▸ **DESCRIPTION OF THE TASK**:
Write out all of the entries below word for word.

====== SUPPLIED DATA

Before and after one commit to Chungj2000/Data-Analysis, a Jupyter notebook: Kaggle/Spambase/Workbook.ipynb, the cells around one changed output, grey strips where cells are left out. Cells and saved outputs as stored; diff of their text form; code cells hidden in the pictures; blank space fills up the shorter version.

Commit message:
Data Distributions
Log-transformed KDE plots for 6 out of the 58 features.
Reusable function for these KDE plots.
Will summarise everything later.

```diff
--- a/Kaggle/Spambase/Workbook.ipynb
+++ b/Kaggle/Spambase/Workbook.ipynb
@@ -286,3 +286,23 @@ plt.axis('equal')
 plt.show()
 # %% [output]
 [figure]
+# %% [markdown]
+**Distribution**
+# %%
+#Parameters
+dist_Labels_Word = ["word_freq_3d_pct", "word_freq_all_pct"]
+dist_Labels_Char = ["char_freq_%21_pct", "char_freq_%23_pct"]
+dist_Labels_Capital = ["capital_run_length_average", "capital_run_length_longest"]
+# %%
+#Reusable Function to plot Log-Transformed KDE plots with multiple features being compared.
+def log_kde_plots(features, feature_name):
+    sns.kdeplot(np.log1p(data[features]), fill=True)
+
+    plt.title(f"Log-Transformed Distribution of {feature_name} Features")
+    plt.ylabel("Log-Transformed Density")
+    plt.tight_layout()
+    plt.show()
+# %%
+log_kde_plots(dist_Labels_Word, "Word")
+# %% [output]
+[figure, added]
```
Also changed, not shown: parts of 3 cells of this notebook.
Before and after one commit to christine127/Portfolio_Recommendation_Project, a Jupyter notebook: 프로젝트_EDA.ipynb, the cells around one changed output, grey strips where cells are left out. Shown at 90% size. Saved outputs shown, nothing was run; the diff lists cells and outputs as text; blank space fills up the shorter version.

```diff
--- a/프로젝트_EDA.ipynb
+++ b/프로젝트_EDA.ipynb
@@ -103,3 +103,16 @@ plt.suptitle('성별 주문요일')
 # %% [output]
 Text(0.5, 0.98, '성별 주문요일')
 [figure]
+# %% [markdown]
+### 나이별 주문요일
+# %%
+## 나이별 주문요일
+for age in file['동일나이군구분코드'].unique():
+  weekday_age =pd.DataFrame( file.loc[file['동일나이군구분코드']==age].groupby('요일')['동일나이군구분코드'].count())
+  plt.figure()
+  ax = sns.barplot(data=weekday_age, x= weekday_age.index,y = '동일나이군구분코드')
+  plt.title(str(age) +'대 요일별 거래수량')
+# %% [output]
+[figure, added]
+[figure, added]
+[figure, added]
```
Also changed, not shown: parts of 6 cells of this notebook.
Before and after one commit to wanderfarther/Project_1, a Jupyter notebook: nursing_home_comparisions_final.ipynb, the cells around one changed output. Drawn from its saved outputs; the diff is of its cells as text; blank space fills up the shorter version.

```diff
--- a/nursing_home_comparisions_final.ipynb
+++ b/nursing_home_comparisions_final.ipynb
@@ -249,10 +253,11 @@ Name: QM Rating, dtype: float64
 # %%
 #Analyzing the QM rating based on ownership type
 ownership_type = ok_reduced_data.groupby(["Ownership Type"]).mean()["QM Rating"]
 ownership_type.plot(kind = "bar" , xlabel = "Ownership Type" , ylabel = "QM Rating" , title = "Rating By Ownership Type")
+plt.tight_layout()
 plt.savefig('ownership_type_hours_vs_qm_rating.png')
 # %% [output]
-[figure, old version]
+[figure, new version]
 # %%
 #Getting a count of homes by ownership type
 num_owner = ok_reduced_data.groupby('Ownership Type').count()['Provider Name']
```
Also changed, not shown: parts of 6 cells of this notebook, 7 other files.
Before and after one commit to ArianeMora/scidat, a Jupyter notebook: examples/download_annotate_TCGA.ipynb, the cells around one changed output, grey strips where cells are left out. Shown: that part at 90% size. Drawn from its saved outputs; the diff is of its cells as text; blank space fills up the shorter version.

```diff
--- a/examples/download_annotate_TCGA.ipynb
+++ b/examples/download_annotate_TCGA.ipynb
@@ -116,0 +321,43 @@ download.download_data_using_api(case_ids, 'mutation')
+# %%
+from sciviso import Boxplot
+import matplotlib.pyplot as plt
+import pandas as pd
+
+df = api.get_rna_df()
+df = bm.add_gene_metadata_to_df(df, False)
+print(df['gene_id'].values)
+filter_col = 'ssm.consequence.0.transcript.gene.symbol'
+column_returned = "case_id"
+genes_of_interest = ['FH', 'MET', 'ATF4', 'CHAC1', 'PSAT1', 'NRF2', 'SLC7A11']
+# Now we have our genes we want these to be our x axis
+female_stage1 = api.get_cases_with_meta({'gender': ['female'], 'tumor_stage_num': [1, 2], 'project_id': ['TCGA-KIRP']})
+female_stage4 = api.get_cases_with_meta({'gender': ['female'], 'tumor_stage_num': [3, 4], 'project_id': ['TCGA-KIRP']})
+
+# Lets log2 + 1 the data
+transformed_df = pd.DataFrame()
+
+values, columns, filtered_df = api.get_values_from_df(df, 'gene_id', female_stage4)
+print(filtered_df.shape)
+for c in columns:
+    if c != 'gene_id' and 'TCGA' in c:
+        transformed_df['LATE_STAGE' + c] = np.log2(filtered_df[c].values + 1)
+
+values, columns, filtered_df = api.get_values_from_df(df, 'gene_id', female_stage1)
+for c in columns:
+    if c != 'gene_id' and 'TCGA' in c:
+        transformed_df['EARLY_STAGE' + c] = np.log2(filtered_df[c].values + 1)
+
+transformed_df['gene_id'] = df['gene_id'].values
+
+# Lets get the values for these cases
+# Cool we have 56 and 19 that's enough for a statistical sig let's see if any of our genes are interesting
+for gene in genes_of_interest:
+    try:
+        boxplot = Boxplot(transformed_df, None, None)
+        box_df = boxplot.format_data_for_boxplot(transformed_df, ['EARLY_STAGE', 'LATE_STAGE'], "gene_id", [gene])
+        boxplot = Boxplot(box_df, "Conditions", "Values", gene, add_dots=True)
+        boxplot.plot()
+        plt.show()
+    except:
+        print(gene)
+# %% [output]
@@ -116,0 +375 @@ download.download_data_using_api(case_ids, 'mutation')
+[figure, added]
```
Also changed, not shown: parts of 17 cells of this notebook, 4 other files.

============

▸ **EXERCISE OUTPUT**:
Before and after one commit to Chungj2000/Data-Analysis, a Jupyter notebook: Kaggle/Spambase/Workbook.ipynb, the cells around one changed output, grey strips where cells are left out. Cells and saved outputs as stored; diff of their text form; code cells hidden in the pictures; blank space fills up the shorter version.

Commit message:
Data Distributions
Log-transformed KDE plots for 6 out of the 58 features.
Reusable function for these KDE plots.
Will summarise everything later.

```diff
--- a/Kaggle/Spambase/Workbook.ipynb
+++ b/Kaggle/Spambase/Workbook.ipynb
@@ -286,3 +286,23 @@ plt.axis('equal')
 plt.show()
 # %% [output]
 [figure]
+# %% [markdown]
+**Distribution**
+# %%
+#Parameters
+dist_Labels_Word = ["word_freq_3d_pct", "word_freq_all_pct"]
+dist_Labels_Char = ["char_freq_%21_pct", "char_freq_%23_pct"]
+dist_Labels_Capital = ["capital_run_length_average", "capital_run_length_longest"]
+# %%
+#Reusable Function to plot Log-Transformed KDE plots with multiple features being compared.
+def log_kde_plots(features, feature_name):
+    sns.kdeplot(np.log1p(data[features]), fill=True)
+
+    plt.title(f"Log-Transformed Distribution of {feature_name} Features")
+    plt.ylabel("Log-Transformed Density")
+    plt.tight_layout()
+    plt.show()
+# %%
+log_kde_plots(dist_Labels_Word, "Word")
+# %% [output]
+[figure, added]
```
Also changed, not shown: parts of 3 cells of this notebook.
Before and after one commit to christine127/Portfolio_Recommendation_Project, a Jupyter notebook: 프로젝트_EDA.ipynb, the cells around one changed output, grey strips where cells are left out. Shown at 90% size. Saved outputs shown, nothing was run; the diff lists cells and outputs as text; blank space fills up the shorter version.

```diff
--- a/프로젝트_EDA.ipynb
+++ b/프로젝트_EDA.ipynb
@@ -103,3 +103,16 @@ plt.suptitle('성별 주문요일')
 # %% [output]
 Text(0.5, 0.98, '성별 주문요일')
 [figure]
+# %% [markdown]
+### 나이별 주문요일
+# %%
+## 나이별 주문요일
+for age in file['동일나이군구분코드'].unique():
+  weekday_age =pd.DataFrame( file.loc[file['동일나이군구분코드']==age].groupby('요일')['동일나이군구분코드'].count())
+  plt.figure()
+  ax = sns.barplot(data=weekday_age, x= weekday_age.index,y = '동일나이군구분코드')
+  plt.title(str(age) +'대 요일별 거래수량')
+# %% [output]
+[figure, added]
+[figure, added]
+[figure, added]
```
Also changed, not shown: parts of 6 cells of this notebook.
Before and after one commit to wanderfarther/Project_1, a Jupyter notebook: nursing_home_comparisions_final.ipynb, the cells around one changed output. Drawn from its saved outputs; the diff is of its cells as text; blank space fills up the shorter version.

```diff
--- a/nursing_home_comparisions_final.ipynb
+++ b/nursing_home_comparisions_final.ipynb
@@ -249,10 +253,11 @@ Name: QM Rating, dtype: float64
 # %%
 #Analyzing the QM rating based on ownership type
 ownership_type = ok_reduced_data.groupby(["Ownership Type"]).mean()["QM Rating"]
 ownership_type.plot(kind = "bar" , xlabel = "Ownership Type" , ylabel = "QM Rating" , title = "Rating By Ownership Type")
+plt.tight_layout()
 plt.savefig('ownership_type_hours_vs_qm_rating.png')
 # %% [output]
-[figure, old version]
+[figure, new version]
 # %%
 #Getting a count of homes by ownership type
 num_owner = ok_reduced_data.groupby('Ownership Type').count()['Provider Name']
```
Also changed, not shown: parts of 6 cells of this notebook, 7 other files.
Before and after one commit to ArianeMora/scidat, a Jupyter notebook: examples/download_annotate_TCGA.ipynb, the cells around one changed output, grey strips where cells are left out. Shown: that part at 90% size. Drawn from its saved outputs; the diff is of its cells as text; blank space fills up the shorter version.

```diff
--- a/examples/download_annotate_TCGA.ipynb
+++ b/examples/download_annotate_TCGA.ipynb
@@ -116,0 +321,43 @@ download.download_data_using_api(case_ids, 'mutation')
+# %%
+from sciviso import Boxplot
+import matplotlib.pyplot as plt
+import pandas as pd
+
+df = api.get_rna_df()
+df = bm.add_gene_metadata_to_df(df, False)
+print(df['gene_id'].values)
+filter_col = 'ssm.consequence.0.transcript.gene.symbol'
+column_returned = "case_id"
+genes_of_interest = ['FH', 'MET', 'ATF4', 'CHAC1', 'PSAT1', 'NRF2', 'SLC7A11']
+# Now we have our genes we want these to be our x axis
+female_stage1 = api.get_cases_with_meta({'gender': ['female'], 'tumor_stage_num': [1, 2], 'project_id': ['TCGA-KIRP']})
+female_stage4 = api.get_cases_with_meta({'gender': ['female'], 'tumor_stage_num': [3, 4], 'project_id': ['TCGA-KIRP']})
+
+# Lets log2 + 1 the data
+transformed_df = pd.DataFrame()
+
+values, columns, filtered_df = api.get_values_from_df(df, 'gene_id', female_stage4)
+print(filtered_df.shape)
+for c in columns:
+    if c != 'gene_id' and 'TCGA' in c:
+        transformed_df['LATE_STAGE' + c] = np.log2(filtered_df[c].values + 1)
+
+values, columns, filtered_df = api.get_values_from_df(df, 'gene_id', female_stage1)
+for c in columns:
+    if c != 'gene_id' and 'TCGA' in c:
+        transformed_df['EARLY_STAGE' + c] = np.log2(filtered_df[c].values + 1)
+
+transformed_df['gene_id'] = df['gene_id'].values
+
+# Lets get the values for these cases
+# Cool we have 56 and 19 that's enough for a statistical sig let's see if any of our genes are interesting
+for gene in genes_of_interest:
+    try:
+        boxplot = Boxplot(transformed_df, None, None)
+        box_df = boxplot.format_data_for_boxplot(transformed_df, ['EARLY_STAGE', 'LATE_STAGE'], "gene_id", [gene])
+        boxplot = Boxplot(box_df, "Conditions", "Values", gene, add_dots=True)
+        boxplot.plot()
+        plt.show()
+    except:
+        print(gene)
+# %% [output]
@@ -116,0 +375 @@ download.download_data_using_api(case_ids, 'mutation')
+[figure, added]
```
Also changed, not shown: parts of 17 cells of this notebook, 4 other files.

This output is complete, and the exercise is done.